Against this backdrop I’m relieved that Sadiq Khan has not only scrapped Boris’ ludicrous plan to fire PCSOs, but that he has promised an additional Police Officer for every ward in London. We should have ours in place by Christmas. This won’t change the world, but hopefully if we get a good Officer, it will at least be a step in the right direction.
In difficult times it’s all the more important that the community stands together. A community where people feel included and welcome is surely a safer community. Solutions don’t have to come from above and I’d like to pay tribute to a couple of groups making a huge contribution in our community.

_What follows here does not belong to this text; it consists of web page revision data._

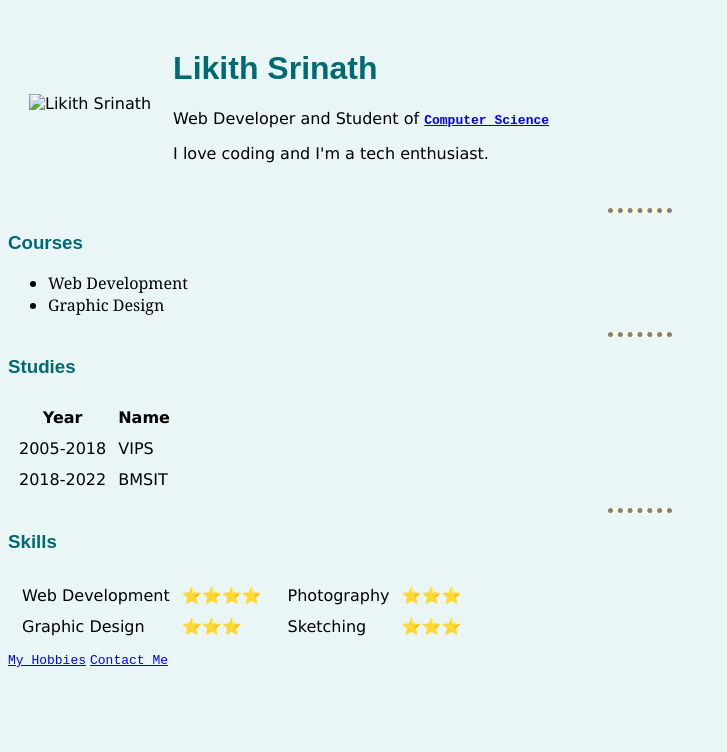
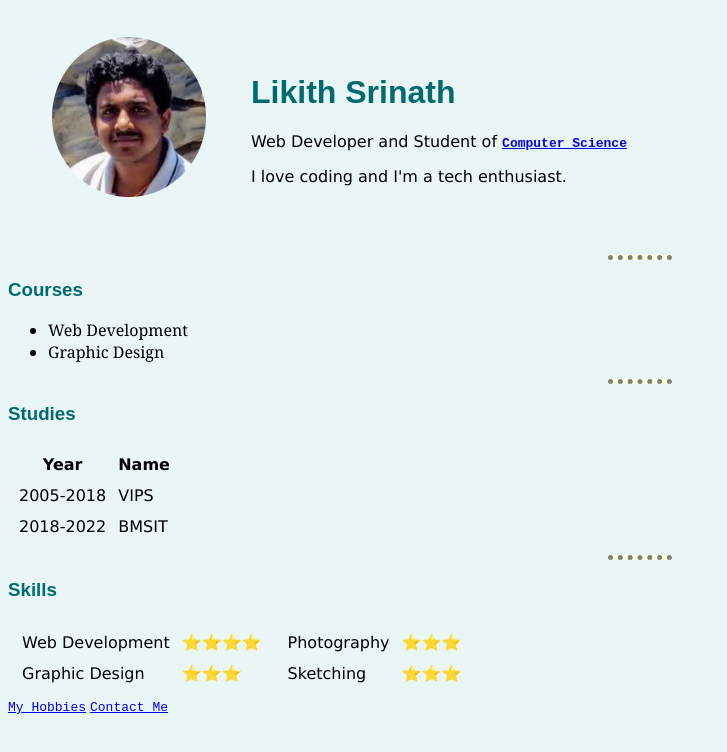
Before and after one commit to Likith2000/HTML, a plain HTML site: page index.html in a window 1280 px wide. Shown: the whole page, without its empty margins (0-727 px from the left). Drawn offline with Linux system fonts and the light colour scheme; the site is published under a folder, as on GitHub Pages, so addresses that start at the root find nothing.

Commit message:
Update index.html

```diff
--- a/index.html
+++ b/index.html
@@ -11,7 +11,7 @@
 <body>
     <table cellspacing="20">
         <tr>
-            <td><img src="/images/likith.png" alt="Likith Srinath" /></td>
+            <td><img src="images/likith.png" alt="Likith Srinath" /></td>
             <td>
                 <h1>Likith Srinath</h1>
                 <p>
```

Firstly the Chalkhill Social and Enterprise Club, a social enterprise developed by a group of local residents with disabilities to provide mutual support and to build an enterprise ethos. Please take a look at their website.
And also to the wonderful ladies who organise and run a table sale in the Chalkhill Community Centre on the first Saturday of every month. There’s a wide variety of stalls and always a lovely atmosphere, so wherever you are please try and pop down this coming Saturday.
It was great to attend Labour Party Conference last month. I always enjoy visiting the fantastic city of Liverpool and it was a considerable relief to see the Party finally draw a line under months of introspective bloodletting and to start uniting against this hapless Government.
A real highlight of Conference was meeting Angela Rayner, Labour’s straight-talking Shadow Education Secretary and a definite rising star. Angela has quickly injected spirited leadership into the campaign against the Government’s nonsensical plans to reintroduce grammar schools.
The Government has clearly been rocked by the way this campaign has attracted support from right across the political spectrum, including many Tories and Sir Michael Wilshaw the highly influential former head of OFSTED. The Government’s recent wobble on this issue is a great example of what an effective outward-facing Opposition can achieve.
I made my own contribution to the campaign by appearing on the BBC local news in Lincolnshire and Yorkshire to discuss how my personal experiences shaped my opposition to the Eleven Plus. From the reaction to my last enews, I know that many of you share my passion on this subject. If you’d like to get more involved, why not come along to the annual public meeting of Comprehensive Future later this month.
Thanks as ever for reading and if you’d like to discuss any of these issues, or indeed anything else, please pop along to my advice surgery this coming Saturday: 11-1 in the Chalkhill Community Centre tucked behind Asda.